Given entries —
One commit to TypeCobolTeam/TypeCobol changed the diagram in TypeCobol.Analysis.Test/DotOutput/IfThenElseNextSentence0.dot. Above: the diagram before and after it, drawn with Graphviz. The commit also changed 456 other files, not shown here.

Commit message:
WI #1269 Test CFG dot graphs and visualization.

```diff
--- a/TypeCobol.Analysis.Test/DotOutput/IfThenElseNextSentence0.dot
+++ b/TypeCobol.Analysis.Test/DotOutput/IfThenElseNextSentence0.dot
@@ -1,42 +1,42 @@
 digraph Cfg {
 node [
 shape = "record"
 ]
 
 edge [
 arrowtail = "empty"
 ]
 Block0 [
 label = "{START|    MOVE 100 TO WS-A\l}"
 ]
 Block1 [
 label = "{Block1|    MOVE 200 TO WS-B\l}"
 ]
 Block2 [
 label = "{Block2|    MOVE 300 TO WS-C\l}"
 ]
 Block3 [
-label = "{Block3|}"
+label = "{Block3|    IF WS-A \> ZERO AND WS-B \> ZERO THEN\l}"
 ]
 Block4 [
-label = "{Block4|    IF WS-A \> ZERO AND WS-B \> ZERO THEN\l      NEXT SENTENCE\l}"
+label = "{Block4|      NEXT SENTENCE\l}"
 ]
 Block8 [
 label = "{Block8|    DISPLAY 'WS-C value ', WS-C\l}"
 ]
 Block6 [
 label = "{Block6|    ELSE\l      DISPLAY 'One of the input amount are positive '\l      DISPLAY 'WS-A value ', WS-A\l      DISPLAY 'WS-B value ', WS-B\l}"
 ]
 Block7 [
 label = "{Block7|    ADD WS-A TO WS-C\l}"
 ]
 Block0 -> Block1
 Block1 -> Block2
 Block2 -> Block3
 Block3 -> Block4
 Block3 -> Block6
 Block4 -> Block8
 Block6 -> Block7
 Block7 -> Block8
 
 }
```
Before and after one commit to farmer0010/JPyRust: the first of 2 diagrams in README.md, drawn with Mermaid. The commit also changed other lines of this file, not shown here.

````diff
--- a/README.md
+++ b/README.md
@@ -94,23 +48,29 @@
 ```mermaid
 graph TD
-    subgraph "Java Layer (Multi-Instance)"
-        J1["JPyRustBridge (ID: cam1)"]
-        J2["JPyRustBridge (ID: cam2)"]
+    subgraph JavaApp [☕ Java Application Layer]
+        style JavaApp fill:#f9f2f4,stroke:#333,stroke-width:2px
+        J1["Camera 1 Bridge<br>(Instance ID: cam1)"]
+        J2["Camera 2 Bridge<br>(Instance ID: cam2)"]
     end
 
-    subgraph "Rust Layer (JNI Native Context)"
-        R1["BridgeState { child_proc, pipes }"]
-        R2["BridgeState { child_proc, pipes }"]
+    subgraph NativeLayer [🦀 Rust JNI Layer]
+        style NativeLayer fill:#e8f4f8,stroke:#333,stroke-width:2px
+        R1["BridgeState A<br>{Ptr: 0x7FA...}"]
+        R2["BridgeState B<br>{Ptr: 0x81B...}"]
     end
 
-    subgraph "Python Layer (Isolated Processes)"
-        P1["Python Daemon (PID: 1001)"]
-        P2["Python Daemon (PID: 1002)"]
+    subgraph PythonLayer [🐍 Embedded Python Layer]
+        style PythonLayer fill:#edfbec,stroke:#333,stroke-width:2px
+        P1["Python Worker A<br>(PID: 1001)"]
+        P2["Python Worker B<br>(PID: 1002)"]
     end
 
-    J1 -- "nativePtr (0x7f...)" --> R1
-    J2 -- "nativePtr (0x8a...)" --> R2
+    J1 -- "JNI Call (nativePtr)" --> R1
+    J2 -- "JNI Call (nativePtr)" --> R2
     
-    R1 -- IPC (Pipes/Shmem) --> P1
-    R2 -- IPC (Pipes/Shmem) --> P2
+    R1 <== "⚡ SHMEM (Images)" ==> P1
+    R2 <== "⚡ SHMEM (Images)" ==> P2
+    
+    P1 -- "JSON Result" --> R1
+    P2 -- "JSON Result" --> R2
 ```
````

Exercise prompt —
Nothing but an exact reproduction of the entries is wanted.

Solution for this problem —
One commit to TypeCobolTeam/TypeCobol changed the diagram in TypeCobol.Analysis.Test/DotOutput/IfThenElseNextSentence0.dot. Above: the diagram before and after it, drawn with Graphviz. The commit also changed 456 other files, not shown here.

Commit message:
WI #1269 Test CFG dot graphs and visualization.

```diff
--- a/TypeCobol.Analysis.Test/DotOutput/IfThenElseNextSentence0.dot
+++ b/TypeCobol.Analysis.Test/DotOutput/IfThenElseNextSentence0.dot
@@ -1,42 +1,42 @@
 digraph Cfg {
 node [
 shape = "record"
 ]
 
 edge [
 arrowtail = "empty"
 ]
 Block0 [
 label = "{START|    MOVE 100 TO WS-A\l}"
 ]
 Block1 [
 label = "{Block1|    MOVE 200 TO WS-B\l}"
 ]
 Block2 [
 label = "{Block2|    MOVE 300 TO WS-C\l}"
 ]
 Block3 [
-label = "{Block3|}"
+label = "{Block3|    IF WS-A \> ZERO AND WS-B \> ZERO THEN\l}"
 ]
 Block4 [
-label = "{Block4|    IF WS-A \> ZERO AND WS-B \> ZERO THEN\l      NEXT SENTENCE\l}"
+label = "{Block4|      NEXT SENTENCE\l}"
 ]
 Block8 [
 label = "{Block8|    DISPLAY 'WS-C value ', WS-C\l}"
 ]
 Block6 [
 label = "{Block6|    ELSE\l      DISPLAY 'One of the input amount are positive '\l      DISPLAY 'WS-A value ', WS-A\l      DISPLAY 'WS-B value ', WS-B\l}"
 ]
 Block7 [
 label = "{Block7|    ADD WS-A TO WS-C\l}"
 ]
 Block0 -> Block1
 Block1 -> Block2
 Block2 -> Block3
 Block3 -> Block4
 Block3 -> Block6
 Block4 -> Block8
 Block6 -> Block7
 Block7 -> Block8
 
 }
```
Before and after one commit to farmer0010/JPyRust: the first of 2 diagrams in README.md, drawn with Mermaid. The commit also changed other lines of this file, not shown here.

````diff
--- a/README.md
+++ b/README.md
@@ -94,23 +48,29 @@
 ```mermaid
 graph TD
-    subgraph "Java Layer (Multi-Instance)"
-        J1["JPyRustBridge (ID: cam1)"]
-        J2["JPyRustBridge (ID: cam2)"]
+    subgraph JavaApp [☕ Java Application Layer]
+        style JavaApp fill:#f9f2f4,stroke:#333,stroke-width:2px
+        J1["Camera 1 Bridge<br>(Instance ID: cam1)"]
+        J2["Camera 2 Bridge<br>(Instance ID: cam2)"]
     end
 
-    subgraph "Rust Layer (JNI Native Context)"
-        R1["BridgeState { child_proc, pipes }"]
-        R2["BridgeState { child_proc, pipes }"]
+    subgraph NativeLayer [🦀 Rust JNI Layer]
+        style NativeLayer fill:#e8f4f8,stroke:#333,stroke-width:2px
+        R1["BridgeState A<br>{Ptr: 0x7FA...}"]
+        R2["BridgeState B<br>{Ptr: 0x81B...}"]
     end
 
-    subgraph "Python Layer (Isolated Processes)"
-        P1["Python Daemon (PID: 1001)"]
-        P2["Python Daemon (PID: 1002)"]
+    subgraph PythonLayer [🐍 Embedded Python Layer]
+        style PythonLayer fill:#edfbec,stroke:#333,stroke-width:2px
+        P1["Python Worker A<br>(PID: 1001)"]
+        P2["Python Worker B<br>(PID: 1002)"]
     end
 
-    J1 -- "nativePtr (0x7f...)" --> R1
-    J2 -- "nativePtr (0x8a...)" --> R2
+    J1 -- "JNI Call (nativePtr)" --> R1
+    J2 -- "JNI Call (nativePtr)" --> R2
     
-    R1 -- IPC (Pipes/Shmem) --> P1
-    R2 -- IPC (Pipes/Shmem) --> P2
+    R1 <== "⚡ SHMEM (Images)" ==> P1
+    R2 <== "⚡ SHMEM (Images)" ==> P2
+    
+    P1 -- "JSON Result" --> R1
+    P2 -- "JSON Result" --> R2
 ```
````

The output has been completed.